= Beginning of Section =

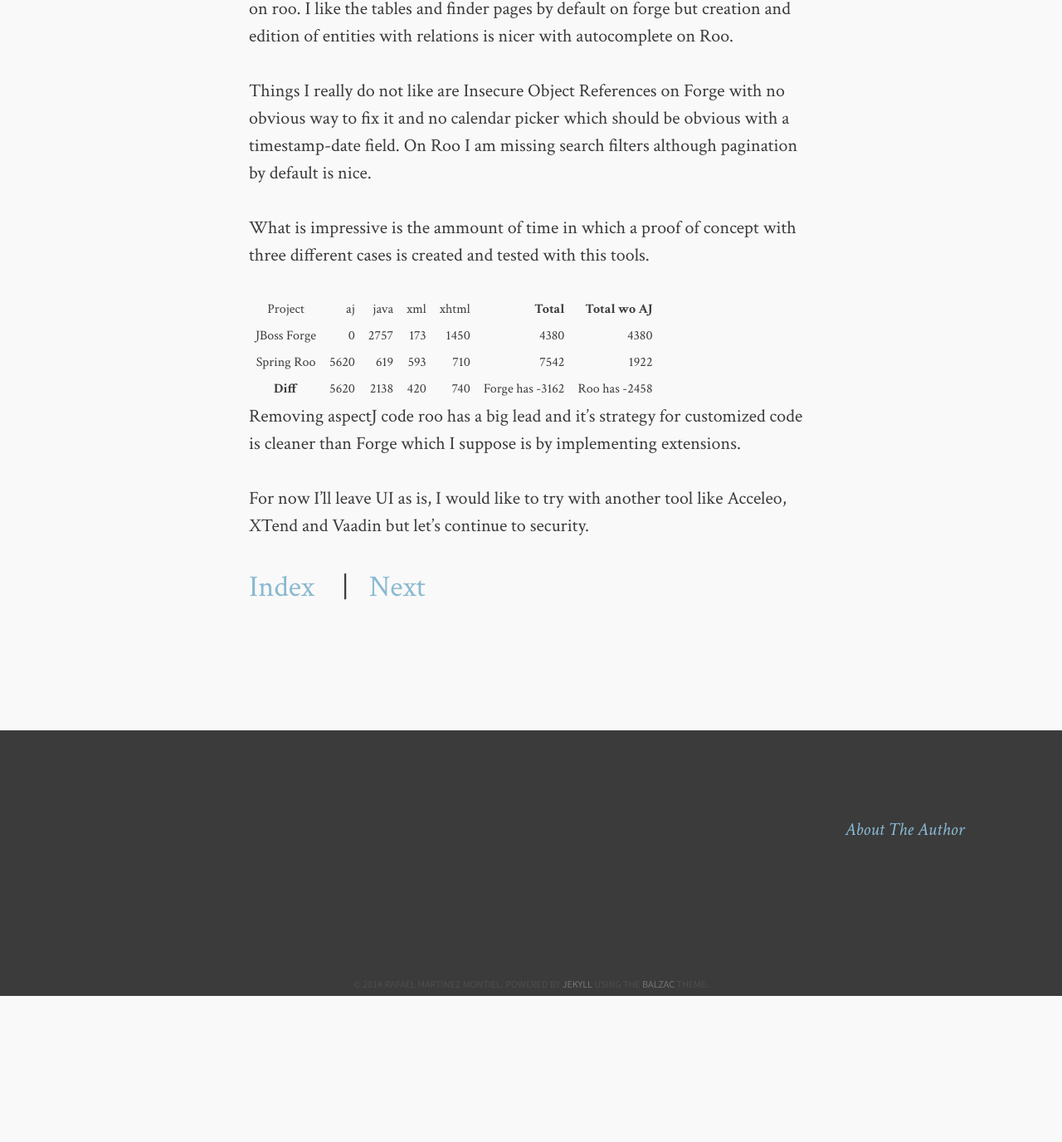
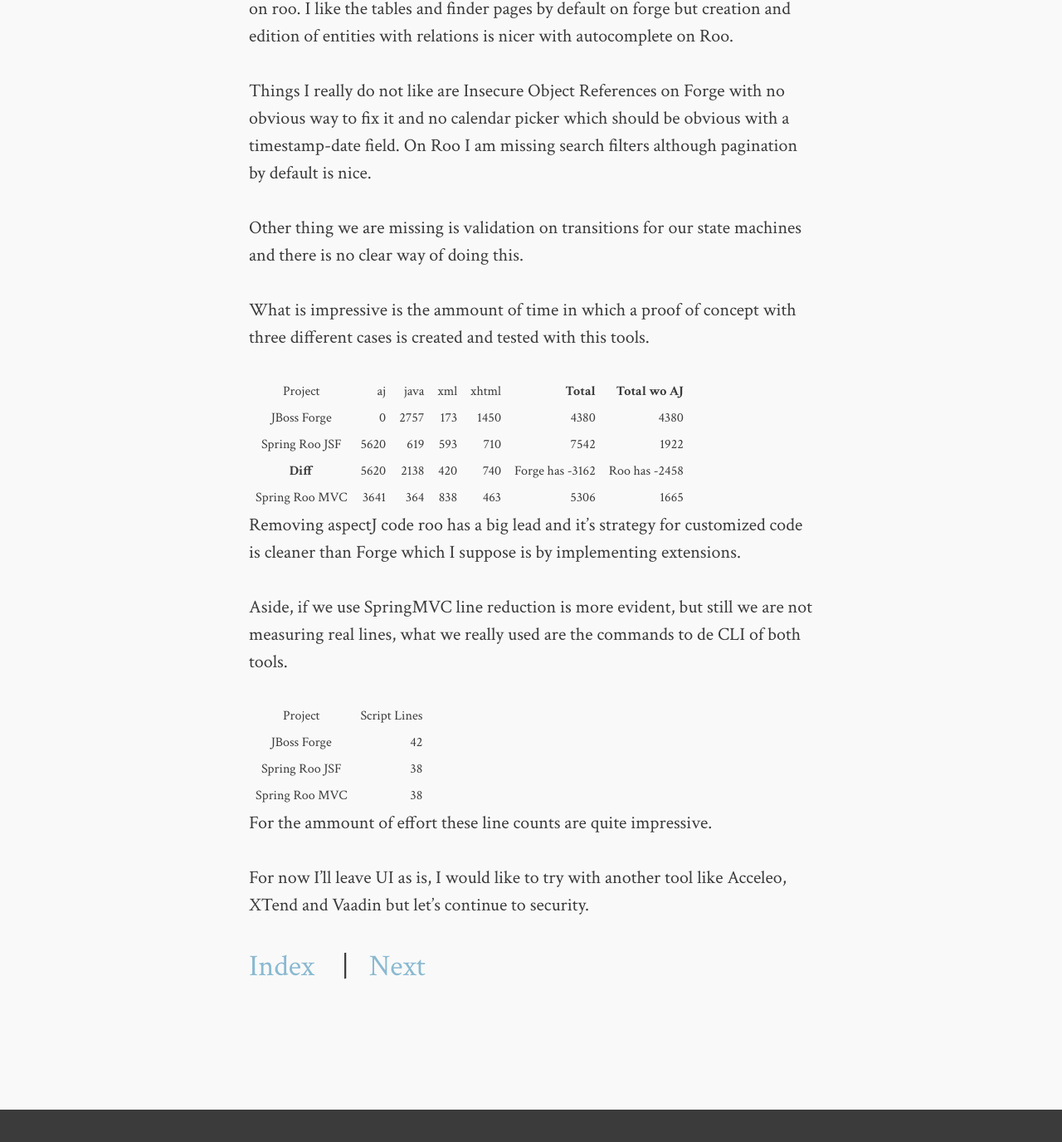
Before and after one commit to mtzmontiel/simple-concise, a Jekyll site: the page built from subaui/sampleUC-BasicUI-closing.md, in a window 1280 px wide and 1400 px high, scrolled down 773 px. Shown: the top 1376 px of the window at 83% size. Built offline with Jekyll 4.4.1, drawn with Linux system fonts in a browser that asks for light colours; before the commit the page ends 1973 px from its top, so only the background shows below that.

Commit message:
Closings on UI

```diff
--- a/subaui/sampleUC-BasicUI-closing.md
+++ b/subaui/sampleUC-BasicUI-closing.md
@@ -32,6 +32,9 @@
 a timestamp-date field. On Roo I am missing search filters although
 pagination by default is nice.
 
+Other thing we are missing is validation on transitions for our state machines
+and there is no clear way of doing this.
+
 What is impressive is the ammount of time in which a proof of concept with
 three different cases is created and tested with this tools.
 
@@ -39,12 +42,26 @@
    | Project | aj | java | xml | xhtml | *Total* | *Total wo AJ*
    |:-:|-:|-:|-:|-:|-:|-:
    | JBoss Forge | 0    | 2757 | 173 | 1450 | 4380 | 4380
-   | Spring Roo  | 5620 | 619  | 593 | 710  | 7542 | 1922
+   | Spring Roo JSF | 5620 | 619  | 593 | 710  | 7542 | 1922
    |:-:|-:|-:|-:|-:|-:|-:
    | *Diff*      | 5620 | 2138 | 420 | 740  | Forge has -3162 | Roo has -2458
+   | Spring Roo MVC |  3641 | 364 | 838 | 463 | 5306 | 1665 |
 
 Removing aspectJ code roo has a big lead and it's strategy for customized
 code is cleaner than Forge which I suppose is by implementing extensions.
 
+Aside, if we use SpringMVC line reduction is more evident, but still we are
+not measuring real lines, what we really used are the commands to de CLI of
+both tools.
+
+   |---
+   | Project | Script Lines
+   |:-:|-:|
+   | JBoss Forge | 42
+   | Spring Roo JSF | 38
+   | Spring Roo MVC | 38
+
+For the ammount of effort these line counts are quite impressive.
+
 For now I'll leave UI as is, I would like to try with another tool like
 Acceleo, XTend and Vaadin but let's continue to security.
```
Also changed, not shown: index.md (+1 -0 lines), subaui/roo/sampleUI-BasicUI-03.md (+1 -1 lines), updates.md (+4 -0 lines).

= End of Section =

● Goal of the exercise
A precise repetition of every entry, free of pictures, is the expected answer.

● Task answer
Before and after one commit to mtzmontiel/simple-concise, a Jekyll site: the page built from subaui/sampleUC-BasicUI-closing.md, in a window 1280 px wide and 1400 px high, scrolled down 773 px. Shown: the top 1376 px of the window at 83% size. Built offline with Jekyll 4.4.1, drawn with Linux system fonts in a browser that asks for light colours; before the commit the page ends 1973 px from its top, so only the background shows below that.

Commit message:
Closings on UI

```diff
--- a/subaui/sampleUC-BasicUI-closing.md
+++ b/subaui/sampleUC-BasicUI-closing.md
@@ -32,6 +32,9 @@
 a timestamp-date field. On Roo I am missing search filters although
 pagination by default is nice.
 
+Other thing we are missing is validation on transitions for our state machines
+and there is no clear way of doing this.
+
 What is impressive is the ammount of time in which a proof of concept with
 three different cases is created and tested with this tools.
 
@@ -39,12 +42,26 @@
    | Project | aj | java | xml | xhtml | *Total* | *Total wo AJ*
    |:-:|-:|-:|-:|-:|-:|-:
    | JBoss Forge | 0    | 2757 | 173 | 1450 | 4380 | 4380
-   | Spring Roo  | 5620 | 619  | 593 | 710  | 7542 | 1922
+   | Spring Roo JSF | 5620 | 619  | 593 | 710  | 7542 | 1922
    |:-:|-:|-:|-:|-:|-:|-:
    | *Diff*      | 5620 | 2138 | 420 | 740  | Forge has -3162 | Roo has -2458
+   | Spring Roo MVC |  3641 | 364 | 838 | 463 | 5306 | 1665 |
 
 Removing aspectJ code roo has a big lead and it's strategy for customized
 code is cleaner than Forge which I suppose is by implementing extensions.
 
+Aside, if we use SpringMVC line reduction is more evident, but still we are
+not measuring real lines, what we really used are the commands to de CLI of
+both tools.
+
+   |---
+   | Project | Script Lines
+   |:-:|-:|
+   | JBoss Forge | 42
+   | Spring Roo JSF | 38
+   | Spring Roo MVC | 38
+
+For the ammount of effort these line counts are quite impressive.
+
 For now I'll leave UI as is, I would like to try with another tool like
 Acceleo, XTend and Vaadin but let's continue to security.
```
Also changed, not shown: index.md (+1 -0 lines), subaui/roo/sampleUI-BasicUI-03.md (+1 -1 lines), updates.md (+4 -0 lines).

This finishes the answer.